User interface change data
_____

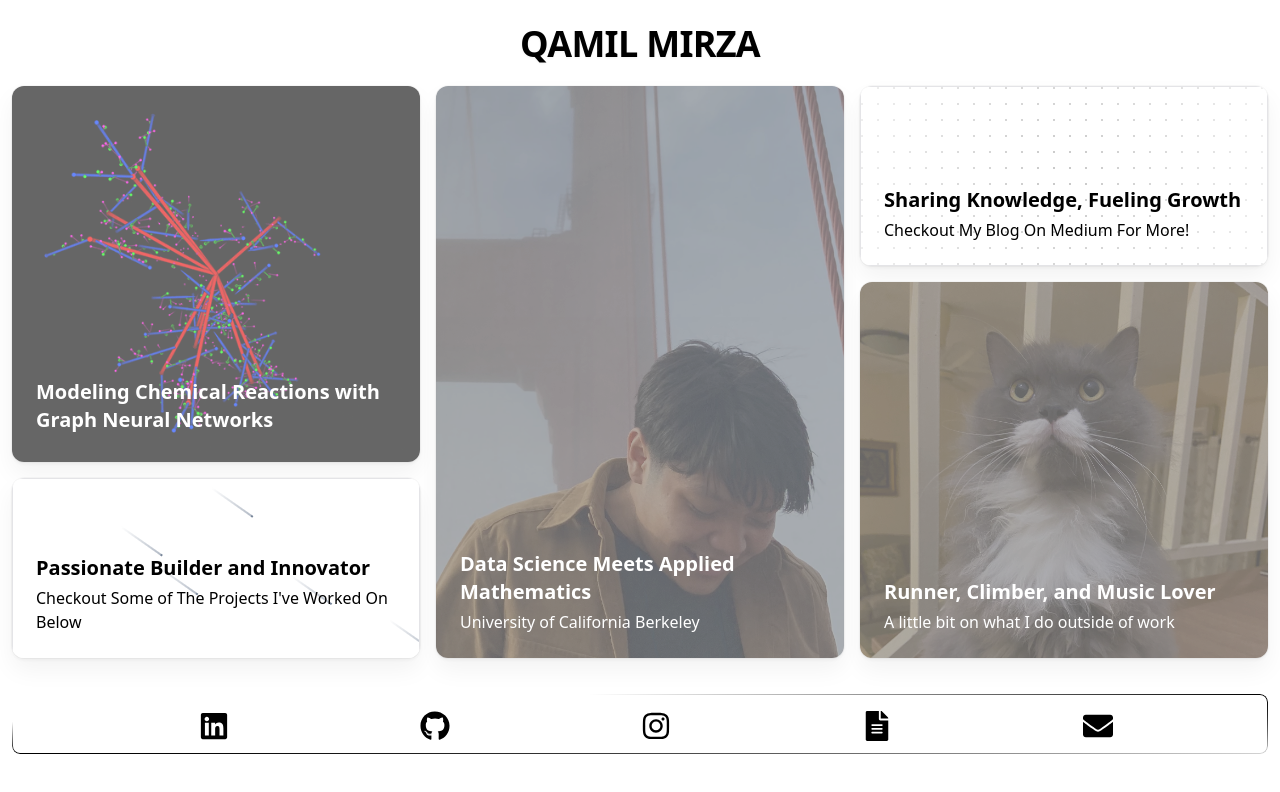
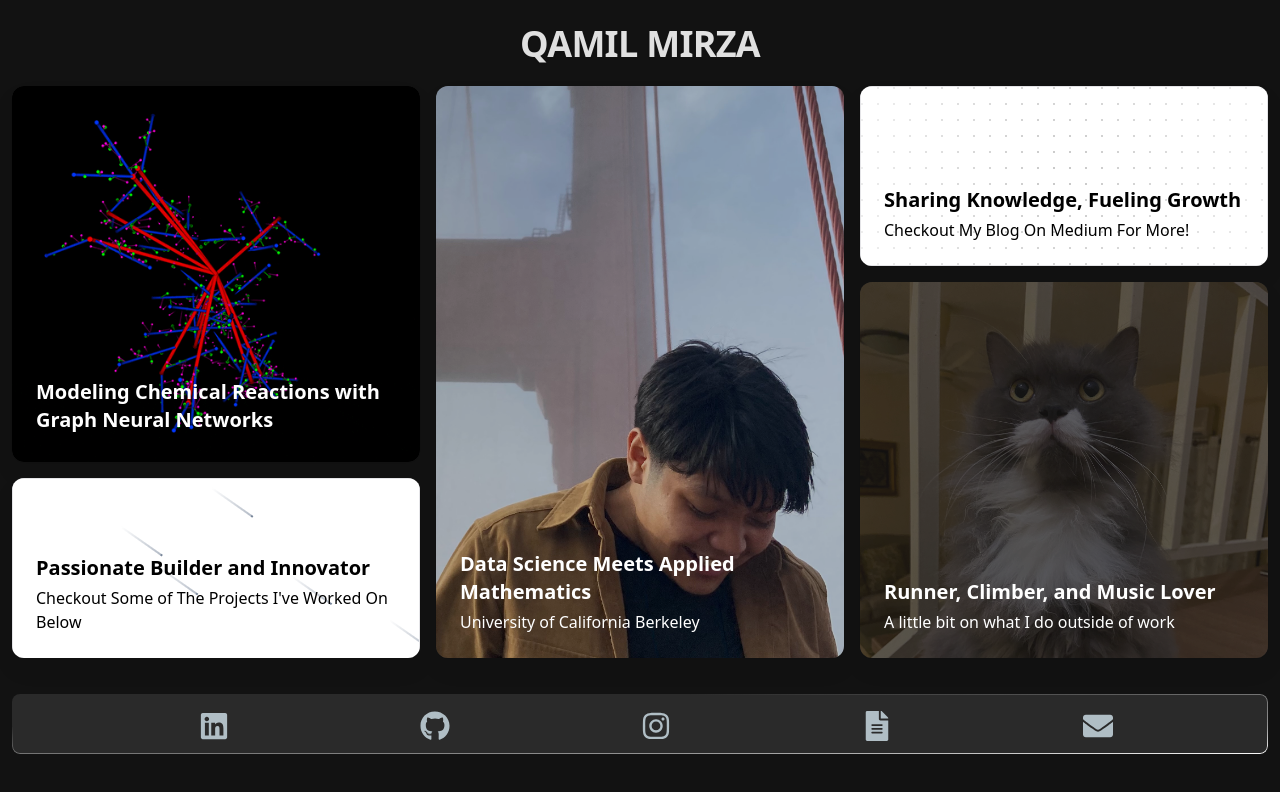
Before and after one commit to Qamil-Mirza/revamped-website, a Next.js app: page / in a window 1280 px wide. Shown: the top 792 px of the page. Built offline with nearby package versions, Linux system fonts and the light colour scheme.

Commit message:
changed theme

```diff
--- a/src/app/page.tsx
+++ b/src/app/page.tsx
@@ -27,7 +27,7 @@ const features = [
     background: (
       <img
         src={qm.src}
-        className="absolute inset-0 w-full h-full object-cover object-right-bottom opacity-60 brightness-50 scale-150 -translate-y-1/4"
+        className="absolute inset-0 w-full h-full object-cover object-right-bottom opacity-100 brightness-75 scale-150 -translate-y-1/4"
       />
     ),
     className: "lg:row-start-1 lg:row-end-4 lg:col-start-2 lg:col-end-3",
@@ -42,7 +42,7 @@ const features = [
     background: (
       <img
         src={graph.src}
-        className="absolute inset-0 w-full h-full object-cover opacity-60"
+        className="absolute inset-0 w-full h-full object-cover opacity-100"
       />
     ),
     className: "lg:col-start-1 lg:col-end-2 lg:row-start-1 lg:row-end-3",
@@ -91,23 +91,23 @@ const features = [
 
 export default function Home() {
   return (
-    <div className="p-3">
+    <div className="p-3 bg-backgroundColor min-h-screen">
       <div className="flex justify-center p-3 mb-4">
         <TypingAnimation
-          className="text-4xl font-bold text-black dark:text-white"
+          className="text-4xl font-bold text-primaryText dark:text-white"
           text="QAMIL MIRZA"
           duration={100}
         />
       </div>
       <BlurFade delay={0.3} inView>
-        <div>
           <BentoGrid className="lg:grid-rows-3">
             {features.map((feature) => (
               <BentoCard key={feature.name} {...feature} />
             ))}
           </BentoGrid>
-        </div>
       </BlurFade>
+
+      {/* Social Dock */}
       <BlurFade delay={0.5} inView>
       <div className="mt-7 flex flex-row justify-center items-center w-full">
         <SocialDock />
--- a/src/components/ui/bento-grid.tsx
+++ b/src/components/ui/bento-grid.tsx
@@ -55,7 +55,7 @@ const BentoCard = ({
     className={cn(
       "group relative col-span-3 flex flex-col justify-between overflow-hidden rounded-xl",
       // light styles
-      "bg-white [box-shadow:0_0_0_1px_rgba(0,0,0,.03),0_2px_4px_rgba(0,0,0,.05),0_12px_24px_rgba(0,0,0,.05)]",
+      "bg-cardBackground [box-shadow:0_0_0_1px_rgba(0,0,0,.03),0_2px_4px_rgba(0,0,0,.05),0_12px_24px_rgba(0,0,0,.05)]",
       // dark styles
       "transform-gpu dark:bg-black dark:[border:1px_solid_rgba(255,255,255,.1)] dark:[box-shadow:0_-20px_80px_-20px_#ffffff1f_inset]",
       className,
--- a/src/components/ui/socials-dock.tsx
+++ b/src/components/ui/socials-dock.tsx
@@ -16,8 +16,8 @@ function SocialDock() {
   const theme = useTheme();
   return (
     <ShineBorder
-      className="w-full space-x-8 mt-2"
-      color={theme.theme === "dark" ? "white" : "black"}
+      className="w-full space-x-8 mt-2 bg-cardBackground"
+      color={["#FFFFFF00", "#FFFFFF33", "#FFFFFF80", "#FFFFFF"]}
     >
       <div className="flex items-center justify-evenly w-full space-x-8">
         <a
@@ -27,7 +27,7 @@ function SocialDock() {
           rel="noopener noreferrer"
           title="LinkedIn"
         >
-          <FaLinkedin size={30} />
+          <FaLinkedin size={30} className="text-iconColor hover:text-[#2196F3]" />
         </a>
         <a
           className="transition-transform transform hover:scale-125"
@@ -36,7 +36,7 @@ function SocialDock() {
           rel="noopener noreferrer"
           title="GitHub"
         >
-          <FaGithub size={30} />
+          <FaGithub size={30} className="text-iconColor hover:text-primaryText" />
         </a>
         <a
           className="transition-transform transform hover:scale-125"
@@ -45,7 +45,7 @@ function SocialDock() {
           rel="noopener noreferrer"
           title="Instagram"
         >
-          <FaInstagram size={30} />
+          <FaInstagram size={30} className="text-iconColor hover:text-[#FF4081]" />
         </a>
         <a
           className="transition-transform transform hover:scale-125"
@@ -55,14 +55,14 @@ function SocialDock() {
           title="Resume"
           download={true}
         >
-          <FaFileAlt size={30} />
+          <FaFileAlt size={30} className="text-iconColor hover:text-primaryText" />
         </a>
         <a
           className="transition-transform transform hover:scale-125"
           href="/contact"
           title="Email"
         >
-          <FaEnvelope size={30} />
+          <FaEnvelope size={30} className="text-iconColor hover:text-primaryText" />
         </a>
       </div>
     </ShineBorder>
--- a/tailwind.config.ts
+++ b/tailwind.config.ts
@@ -10,6 +10,11 @@ const config: Config = {
   theme: {
   	extend: {
   		colors: {
+			'primaryText': '#E0E0E0',
+			'backgroundColor': '#121212',
+			'accentColor': '#E0E0E0',
+			'cardBackground': '#2A2A2A',
+			'iconColor': '#B0BEC5',
   			background: 'hsl(var(--background))',
   			foreground: 'hsl(var(--foreground))',
   			card: {
```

_____

- The problem
All entries above must be repeated exactly; pictures are to be left out.

- Solution for this task
Before and after one commit to Qamil-Mirza/revamped-website, a Next.js app: page / in a window 1280 px wide. Shown: the top 792 px of the page. Built offline with nearby package versions, Linux system fonts and the light colour scheme.

Commit message:
changed theme

```diff
--- a/src/app/page.tsx
+++ b/src/app/page.tsx
@@ -27,7 +27,7 @@ const features = [
     background: (
       <img
         src={qm.src}
-        className="absolute inset-0 w-full h-full object-cover object-right-bottom opacity-60 brightness-50 scale-150 -translate-y-1/4"
+        className="absolute inset-0 w-full h-full object-cover object-right-bottom opacity-100 brightness-75 scale-150 -translate-y-1/4"
       />
     ),
     className: "lg:row-start-1 lg:row-end-4 lg:col-start-2 lg:col-end-3",
@@ -42,7 +42,7 @@ const features = [
     background: (
       <img
         src={graph.src}
-        className="absolute inset-0 w-full h-full object-cover opacity-60"
+        className="absolute inset-0 w-full h-full object-cover opacity-100"
       />
     ),
     className: "lg:col-start-1 lg:col-end-2 lg:row-start-1 lg:row-end-3",
@@ -91,23 +91,23 @@ const features = [
 
 export default function Home() {
   return (
-    <div className="p-3">
+    <div className="p-3 bg-backgroundColor min-h-screen">
       <div className="flex justify-center p-3 mb-4">
         <TypingAnimation
-          className="text-4xl font-bold text-black dark:text-white"
+          className="text-4xl font-bold text-primaryText dark:text-white"
           text="QAMIL MIRZA"
           duration={100}
         />
       </div>
       <BlurFade delay={0.3} inView>
-        <div>
           <BentoGrid className="lg:grid-rows-3">
             {features.map((feature) => (
               <BentoCard key={feature.name} {...feature} />
             ))}
           </BentoGrid>
-        </div>
       </BlurFade>
+
+      {/* Social Dock */}
       <BlurFade delay={0.5} inView>
       <div className="mt-7 flex flex-row justify-center items-center w-full">
         <SocialDock />
--- a/src/components/ui/bento-grid.tsx
+++ b/src/components/ui/bento-grid.tsx
@@ -55,7 +55,7 @@ const BentoCard = ({
     className={cn(
       "group relative col-span-3 flex flex-col justify-between overflow-hidden rounded-xl",
       // light styles
-      "bg-white [box-shadow:0_0_0_1px_rgba(0,0,0,.03),0_2px_4px_rgba(0,0,0,.05),0_12px_24px_rgba(0,0,0,.05)]",
+      "bg-cardBackground [box-shadow:0_0_0_1px_rgba(0,0,0,.03),0_2px_4px_rgba(0,0,0,.05),0_12px_24px_rgba(0,0,0,.05)]",
       // dark styles
       "transform-gpu dark:bg-black dark:[border:1px_solid_rgba(255,255,255,.1)] dark:[box-shadow:0_-20px_80px_-20px_#ffffff1f_inset]",
       className,
--- a/src/components/ui/socials-dock.tsx
+++ b/src/components/ui/socials-dock.tsx
@@ -16,8 +16,8 @@ function SocialDock() {
   const theme = useTheme();
   return (
     <ShineBorder
-      className="w-full space-x-8 mt-2"
-      color={theme.theme === "dark" ? "white" : "black"}
+      className="w-full space-x-8 mt-2 bg-cardBackground"
+      color={["#FFFFFF00", "#FFFFFF33", "#FFFFFF80", "#FFFFFF"]}
     >
       <div className="flex items-center justify-evenly w-full space-x-8">
         <a
@@ -27,7 +27,7 @@ function SocialDock() {
           rel="noopener noreferrer"
           title="LinkedIn"
         >
-          <FaLinkedin size={30} />
+          <FaLinkedin size={30} className="text-iconColor hover:text-[#2196F3]" />
         </a>
         <a
           className="transition-transform transform hover:scale-125"
@@ -36,7 +36,7 @@ function SocialDock() {
           rel="noopener noreferrer"
           title="GitHub"
         >
-          <FaGithub size={30} />
+          <FaGithub size={30} className="text-iconColor hover:text-primaryText" />
         </a>
         <a
           className="transition-transform transform hover:scale-125"
@@ -45,7 +45,7 @@ function SocialDock() {
           rel="noopener noreferrer"
           title="Instagram"
         >
-          <FaInstagram size={30} />
+          <FaInstagram size={30} className="text-iconColor hover:text-[#FF4081]" />
         </a>
         <a
           className="transition-transform transform hover:scale-125"
@@ -55,14 +55,14 @@ function SocialDock() {
           title="Resume"
           download={true}
         >
-          <FaFileAlt size={30} />
+          <FaFileAlt size={30} className="text-iconColor hover:text-primaryText" />
         </a>
         <a
           className="transition-transform transform hover:scale-125"
           href="/contact"
           title="Email"
         >
-          <FaEnvelope size={30} />
+          <FaEnvelope size={30} className="text-iconColor hover:text-primaryText" />
         </a>
       </div>
     </ShineBorder>
--- a/tailwind.config.ts
+++ b/tailwind.config.ts
@@ -10,6 +10,11 @@ const config: Config = {
   theme: {
   	extend: {
   		colors: {
+			'primaryText': '#E0E0E0',
+			'backgroundColor': '#121212',
+			'accentColor': '#E0E0E0',
+			'cardBackground': '#2A2A2A',
+			'iconColor': '#B0BEC5',
   			background: 'hsl(var(--background))',
   			foreground: 'hsl(var(--foreground))',
   			card: {
```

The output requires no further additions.